On the eve of World War II, a self-taught archaeologist was hired by a local woman to excavate her land. She thought it might contain Viking remnants. But what was unearthed in the ground was more significant than she could have imagined: Buried in the ground was a ship that lay 89-feet-wide and 35-feet-tall, filled with graves and bodies and jewels from the early Anglo-Saxon period. Carey Mulligan and Ralph Fiennes team up for this real-life discovery in “The Dig,” with a script by director Simon Stone and Maori Buffini, inspired by the events chronicled in John Preston’s book of the same name. The story isn’t as exciting as some other archaeology adventures—there are no ghosts, demons, or mummies—but if you dig past the layers of slow, sleepily paced melodrama, you might uncover a few gems along the way.
This is especially true in “The Dig’s” opening segment, set in an enormous country estate on the hottest of summer days in the England of 1939, a country doing its best to avoid the realization that it is on the verge of war. Planes circle the countryside like crows, but everyone in the small town of Sutton Hoo has their sights set on tea and crumpets, poetry and nature, peace and quiet. The widowed landowner, Edith Pretty (Mulligan), is curious about a mound of dirt on her property.
The man she chooses for the job is Basil Brown (Fiennes), an excavator for a local museum. He is undoubtedly a brilliant archaeologist and an expert in his region, taught by two generations of his own family. Still, his lack of education means he isn’t taken seriously by his colleagues, who call him “unorthodox and untrained.” Who knew you needed a Bachelor’s degree to dig holes?
He still connects with Edith, however, and starts to work with some of her servants. Gradually, his discovery—that Edith’s estate is a burial ground from the 15th century—is laid out. The film adds a host of subplots and characters, including Edith’s cousin, Rory (Johnny Flynn), who has enlisted in the air force, and newlywed archaeologists Stuart (Ben Chaplin) and Peggy (Lily James), all of whom roll up their sleeves to join the project.
This small but potentially monumental excavation serves as a framing device for conversations about the futility of man, as both the ancient ship and the coming war remind us that history is long and life is short. The filmmakers use all sorts of flourishes to spice up their nothing lasts forever message—from the fleeting romances to the spellbinding montages—yet it still comes off dull, uncinematic, like so many “based on a true story” films.
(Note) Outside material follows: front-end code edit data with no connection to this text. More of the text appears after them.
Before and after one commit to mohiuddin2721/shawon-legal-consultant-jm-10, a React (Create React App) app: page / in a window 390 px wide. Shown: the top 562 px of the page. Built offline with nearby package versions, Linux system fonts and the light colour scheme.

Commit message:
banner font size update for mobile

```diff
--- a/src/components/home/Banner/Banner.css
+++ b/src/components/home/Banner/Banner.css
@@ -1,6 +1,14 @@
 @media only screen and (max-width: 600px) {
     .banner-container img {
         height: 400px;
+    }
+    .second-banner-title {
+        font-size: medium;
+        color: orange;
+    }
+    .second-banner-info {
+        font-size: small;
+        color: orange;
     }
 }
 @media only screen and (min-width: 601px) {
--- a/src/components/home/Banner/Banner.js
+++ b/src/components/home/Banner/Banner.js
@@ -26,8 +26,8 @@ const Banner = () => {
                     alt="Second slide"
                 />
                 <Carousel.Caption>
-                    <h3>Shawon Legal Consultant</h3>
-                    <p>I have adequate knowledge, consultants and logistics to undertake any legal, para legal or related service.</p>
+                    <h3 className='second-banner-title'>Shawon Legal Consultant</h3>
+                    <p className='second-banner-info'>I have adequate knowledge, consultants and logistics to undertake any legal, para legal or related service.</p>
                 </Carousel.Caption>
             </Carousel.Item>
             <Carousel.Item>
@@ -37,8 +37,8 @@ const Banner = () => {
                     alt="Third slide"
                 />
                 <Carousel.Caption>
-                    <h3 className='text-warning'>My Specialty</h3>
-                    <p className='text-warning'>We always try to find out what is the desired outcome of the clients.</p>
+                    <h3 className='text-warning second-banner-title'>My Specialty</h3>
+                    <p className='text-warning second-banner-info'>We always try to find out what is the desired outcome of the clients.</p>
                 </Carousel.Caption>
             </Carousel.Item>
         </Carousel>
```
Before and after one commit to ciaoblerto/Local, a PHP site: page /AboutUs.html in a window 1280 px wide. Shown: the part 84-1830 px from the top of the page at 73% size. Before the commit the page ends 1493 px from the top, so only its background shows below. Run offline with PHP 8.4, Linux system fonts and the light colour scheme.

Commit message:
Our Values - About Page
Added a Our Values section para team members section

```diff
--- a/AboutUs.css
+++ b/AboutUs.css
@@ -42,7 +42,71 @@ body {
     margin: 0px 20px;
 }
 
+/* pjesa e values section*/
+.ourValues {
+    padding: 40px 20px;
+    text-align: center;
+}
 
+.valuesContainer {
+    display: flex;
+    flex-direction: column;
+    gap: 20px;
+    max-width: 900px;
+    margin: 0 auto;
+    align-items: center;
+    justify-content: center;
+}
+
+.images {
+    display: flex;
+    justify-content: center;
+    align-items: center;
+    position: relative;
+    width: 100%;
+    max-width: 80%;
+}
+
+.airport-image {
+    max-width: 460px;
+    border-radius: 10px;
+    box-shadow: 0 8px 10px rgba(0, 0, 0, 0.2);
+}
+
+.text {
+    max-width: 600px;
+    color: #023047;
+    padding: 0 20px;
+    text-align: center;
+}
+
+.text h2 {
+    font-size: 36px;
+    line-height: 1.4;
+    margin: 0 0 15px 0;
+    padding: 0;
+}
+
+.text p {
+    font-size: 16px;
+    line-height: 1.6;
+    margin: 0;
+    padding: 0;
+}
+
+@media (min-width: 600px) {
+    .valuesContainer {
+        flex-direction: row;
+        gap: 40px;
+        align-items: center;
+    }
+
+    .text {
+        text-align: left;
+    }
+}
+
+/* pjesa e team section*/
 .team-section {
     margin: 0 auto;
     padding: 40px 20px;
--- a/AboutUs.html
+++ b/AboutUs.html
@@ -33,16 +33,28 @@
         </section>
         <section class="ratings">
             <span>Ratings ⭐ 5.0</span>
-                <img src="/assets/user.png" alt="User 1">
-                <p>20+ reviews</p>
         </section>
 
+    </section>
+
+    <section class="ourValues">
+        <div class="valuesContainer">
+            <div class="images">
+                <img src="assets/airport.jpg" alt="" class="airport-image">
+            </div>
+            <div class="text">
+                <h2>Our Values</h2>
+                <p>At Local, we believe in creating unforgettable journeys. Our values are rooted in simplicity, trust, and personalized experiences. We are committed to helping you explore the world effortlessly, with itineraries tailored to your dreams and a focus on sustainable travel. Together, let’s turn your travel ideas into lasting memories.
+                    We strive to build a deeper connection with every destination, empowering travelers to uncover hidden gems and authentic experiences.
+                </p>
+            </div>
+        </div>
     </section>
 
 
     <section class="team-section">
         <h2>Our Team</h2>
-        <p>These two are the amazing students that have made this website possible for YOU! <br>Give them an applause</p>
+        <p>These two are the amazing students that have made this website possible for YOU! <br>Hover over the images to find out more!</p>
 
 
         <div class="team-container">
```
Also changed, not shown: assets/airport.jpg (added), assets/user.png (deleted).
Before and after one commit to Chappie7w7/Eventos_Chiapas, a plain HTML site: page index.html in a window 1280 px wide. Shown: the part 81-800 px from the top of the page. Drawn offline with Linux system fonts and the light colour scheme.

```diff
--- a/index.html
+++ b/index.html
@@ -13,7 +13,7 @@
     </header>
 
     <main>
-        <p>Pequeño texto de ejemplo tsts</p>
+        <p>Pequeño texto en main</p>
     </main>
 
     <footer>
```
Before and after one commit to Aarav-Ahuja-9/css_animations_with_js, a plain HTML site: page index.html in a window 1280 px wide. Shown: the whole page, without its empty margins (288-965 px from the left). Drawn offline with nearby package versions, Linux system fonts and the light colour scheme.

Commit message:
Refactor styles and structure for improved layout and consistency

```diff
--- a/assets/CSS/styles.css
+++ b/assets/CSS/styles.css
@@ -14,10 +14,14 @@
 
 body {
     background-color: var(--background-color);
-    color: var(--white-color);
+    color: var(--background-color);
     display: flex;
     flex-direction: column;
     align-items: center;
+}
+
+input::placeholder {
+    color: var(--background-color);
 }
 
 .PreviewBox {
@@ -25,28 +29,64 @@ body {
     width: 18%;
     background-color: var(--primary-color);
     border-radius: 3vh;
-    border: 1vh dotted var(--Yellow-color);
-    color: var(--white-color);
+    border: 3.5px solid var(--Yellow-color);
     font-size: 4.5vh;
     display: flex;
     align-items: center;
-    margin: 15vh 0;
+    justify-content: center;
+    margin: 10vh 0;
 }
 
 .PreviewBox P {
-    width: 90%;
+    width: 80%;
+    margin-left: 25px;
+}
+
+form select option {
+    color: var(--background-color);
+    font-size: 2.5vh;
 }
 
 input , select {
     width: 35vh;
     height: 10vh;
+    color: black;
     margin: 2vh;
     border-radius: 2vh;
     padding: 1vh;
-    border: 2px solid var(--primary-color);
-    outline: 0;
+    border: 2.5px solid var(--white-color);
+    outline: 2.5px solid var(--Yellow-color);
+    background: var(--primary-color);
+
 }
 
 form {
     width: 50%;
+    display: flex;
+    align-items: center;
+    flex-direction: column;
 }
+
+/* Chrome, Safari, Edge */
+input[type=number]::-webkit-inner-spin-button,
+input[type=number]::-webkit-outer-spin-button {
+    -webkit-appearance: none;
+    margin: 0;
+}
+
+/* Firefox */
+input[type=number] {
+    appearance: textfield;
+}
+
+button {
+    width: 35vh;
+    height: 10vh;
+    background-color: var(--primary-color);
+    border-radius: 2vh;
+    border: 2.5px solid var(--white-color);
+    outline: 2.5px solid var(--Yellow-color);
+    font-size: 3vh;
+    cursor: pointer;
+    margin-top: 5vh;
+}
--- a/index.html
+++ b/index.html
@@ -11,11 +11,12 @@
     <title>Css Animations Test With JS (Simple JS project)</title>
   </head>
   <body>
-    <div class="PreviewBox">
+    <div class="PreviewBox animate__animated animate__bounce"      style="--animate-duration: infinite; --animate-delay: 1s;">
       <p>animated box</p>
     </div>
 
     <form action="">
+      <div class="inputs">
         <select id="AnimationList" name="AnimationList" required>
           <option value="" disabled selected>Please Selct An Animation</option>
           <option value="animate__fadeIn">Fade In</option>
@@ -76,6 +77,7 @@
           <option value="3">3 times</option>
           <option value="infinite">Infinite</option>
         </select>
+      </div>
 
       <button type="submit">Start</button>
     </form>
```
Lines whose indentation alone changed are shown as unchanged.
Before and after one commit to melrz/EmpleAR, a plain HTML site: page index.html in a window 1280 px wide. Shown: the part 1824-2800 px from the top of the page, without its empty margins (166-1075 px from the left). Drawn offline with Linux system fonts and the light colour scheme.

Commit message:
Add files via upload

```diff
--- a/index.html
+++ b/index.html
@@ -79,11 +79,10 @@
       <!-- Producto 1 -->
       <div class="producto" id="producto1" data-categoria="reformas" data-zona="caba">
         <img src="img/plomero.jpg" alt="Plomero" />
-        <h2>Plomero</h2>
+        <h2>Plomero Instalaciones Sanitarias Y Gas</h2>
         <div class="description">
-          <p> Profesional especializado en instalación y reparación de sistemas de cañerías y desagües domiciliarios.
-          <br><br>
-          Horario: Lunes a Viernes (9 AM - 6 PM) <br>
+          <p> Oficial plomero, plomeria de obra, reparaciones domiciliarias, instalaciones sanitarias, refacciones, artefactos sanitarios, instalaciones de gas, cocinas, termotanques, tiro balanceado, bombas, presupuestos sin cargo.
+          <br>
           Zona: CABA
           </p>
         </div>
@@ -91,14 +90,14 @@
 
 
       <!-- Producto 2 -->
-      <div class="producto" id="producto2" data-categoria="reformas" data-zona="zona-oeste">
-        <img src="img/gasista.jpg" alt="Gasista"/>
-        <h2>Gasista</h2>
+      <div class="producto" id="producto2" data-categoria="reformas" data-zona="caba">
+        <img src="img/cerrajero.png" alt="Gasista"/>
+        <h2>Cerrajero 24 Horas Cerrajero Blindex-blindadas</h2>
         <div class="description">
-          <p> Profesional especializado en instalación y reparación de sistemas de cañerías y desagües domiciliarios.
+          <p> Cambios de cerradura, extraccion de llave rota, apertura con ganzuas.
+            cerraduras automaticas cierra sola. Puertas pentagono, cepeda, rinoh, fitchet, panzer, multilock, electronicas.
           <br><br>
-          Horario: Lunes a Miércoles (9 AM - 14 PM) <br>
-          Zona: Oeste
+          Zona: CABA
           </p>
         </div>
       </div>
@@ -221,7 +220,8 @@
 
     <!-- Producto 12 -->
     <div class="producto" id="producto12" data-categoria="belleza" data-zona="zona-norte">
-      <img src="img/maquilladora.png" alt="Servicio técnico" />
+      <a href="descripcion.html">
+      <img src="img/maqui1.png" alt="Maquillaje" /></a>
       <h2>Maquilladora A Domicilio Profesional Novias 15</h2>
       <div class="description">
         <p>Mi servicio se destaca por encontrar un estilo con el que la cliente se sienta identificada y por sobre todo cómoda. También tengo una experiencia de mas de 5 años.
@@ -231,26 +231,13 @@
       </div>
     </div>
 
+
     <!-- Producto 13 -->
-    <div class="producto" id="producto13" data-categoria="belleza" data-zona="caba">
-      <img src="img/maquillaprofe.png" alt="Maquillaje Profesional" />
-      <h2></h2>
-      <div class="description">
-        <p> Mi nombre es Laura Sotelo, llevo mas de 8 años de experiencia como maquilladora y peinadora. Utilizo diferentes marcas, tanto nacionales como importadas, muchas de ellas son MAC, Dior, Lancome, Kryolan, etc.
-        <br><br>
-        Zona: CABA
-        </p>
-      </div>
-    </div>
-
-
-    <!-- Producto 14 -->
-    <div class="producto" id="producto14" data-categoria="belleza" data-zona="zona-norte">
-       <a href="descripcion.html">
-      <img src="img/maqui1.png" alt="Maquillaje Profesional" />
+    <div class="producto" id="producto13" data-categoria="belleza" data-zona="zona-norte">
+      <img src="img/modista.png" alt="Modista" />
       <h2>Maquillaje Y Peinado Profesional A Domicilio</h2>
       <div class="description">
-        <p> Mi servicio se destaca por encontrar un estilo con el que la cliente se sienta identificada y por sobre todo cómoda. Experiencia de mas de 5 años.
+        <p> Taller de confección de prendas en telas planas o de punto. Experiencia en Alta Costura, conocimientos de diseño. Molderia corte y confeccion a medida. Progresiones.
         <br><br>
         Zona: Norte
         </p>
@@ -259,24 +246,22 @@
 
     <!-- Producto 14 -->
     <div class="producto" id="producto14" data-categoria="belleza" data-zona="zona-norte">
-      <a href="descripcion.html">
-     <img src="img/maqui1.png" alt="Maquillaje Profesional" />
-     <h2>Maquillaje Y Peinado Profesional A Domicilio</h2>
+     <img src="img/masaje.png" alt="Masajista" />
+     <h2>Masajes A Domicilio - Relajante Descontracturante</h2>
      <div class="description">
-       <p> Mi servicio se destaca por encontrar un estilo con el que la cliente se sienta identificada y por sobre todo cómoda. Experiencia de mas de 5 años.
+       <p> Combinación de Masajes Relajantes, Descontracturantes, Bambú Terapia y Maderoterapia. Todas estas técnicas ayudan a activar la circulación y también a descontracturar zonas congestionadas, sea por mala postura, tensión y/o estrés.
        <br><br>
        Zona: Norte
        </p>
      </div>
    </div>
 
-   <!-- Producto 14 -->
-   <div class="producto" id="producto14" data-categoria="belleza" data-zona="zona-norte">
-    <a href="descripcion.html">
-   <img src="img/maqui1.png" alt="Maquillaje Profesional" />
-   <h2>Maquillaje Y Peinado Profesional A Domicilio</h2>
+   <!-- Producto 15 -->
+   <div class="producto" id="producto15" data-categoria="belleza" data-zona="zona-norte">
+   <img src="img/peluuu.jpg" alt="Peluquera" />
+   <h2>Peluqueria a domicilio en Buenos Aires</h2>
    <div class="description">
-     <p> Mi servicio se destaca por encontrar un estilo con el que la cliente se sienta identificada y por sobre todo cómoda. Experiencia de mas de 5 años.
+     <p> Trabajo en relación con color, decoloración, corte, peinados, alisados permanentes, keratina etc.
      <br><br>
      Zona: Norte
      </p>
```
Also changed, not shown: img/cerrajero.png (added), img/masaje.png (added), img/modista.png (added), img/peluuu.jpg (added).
The character beats are predictable and perfunctory, and though the story is wrapped in a novel idea, it’s rather a snooze. What keeps “The Dig” from caving in completely is Mulligan’s performance as the fragile, yet determined Edith. She and Fiennes have an ease together on screen, but the amount of hanging around their characters do is truly surprising.
What’s rather unexpected is how slow and spineless their adventure is, and “The Dig” emphasizes their undertaking’s gradual nature. As they dig deeper and deeper, their journey becomes closer and closer to something along the lines of “Days of Heaven.” Some of the handheld, Terrence Malick-style compositions are elegant, the camera floating toward and away from the characters as if guided by a gust of wind, but after a while, it’s just a lot of sitting in fields.
“The Dig” details an interesting corner of archaeology and Dark Ages history, but the story is laden with meaningless scenes. Although the actors are a joy to watch (as always), honestly, Edith and Basil’s real-life story just isn’t that cinematic, and the film never makes their discovery feel like our own. [C-]
“The Dig” is available now on Netflix.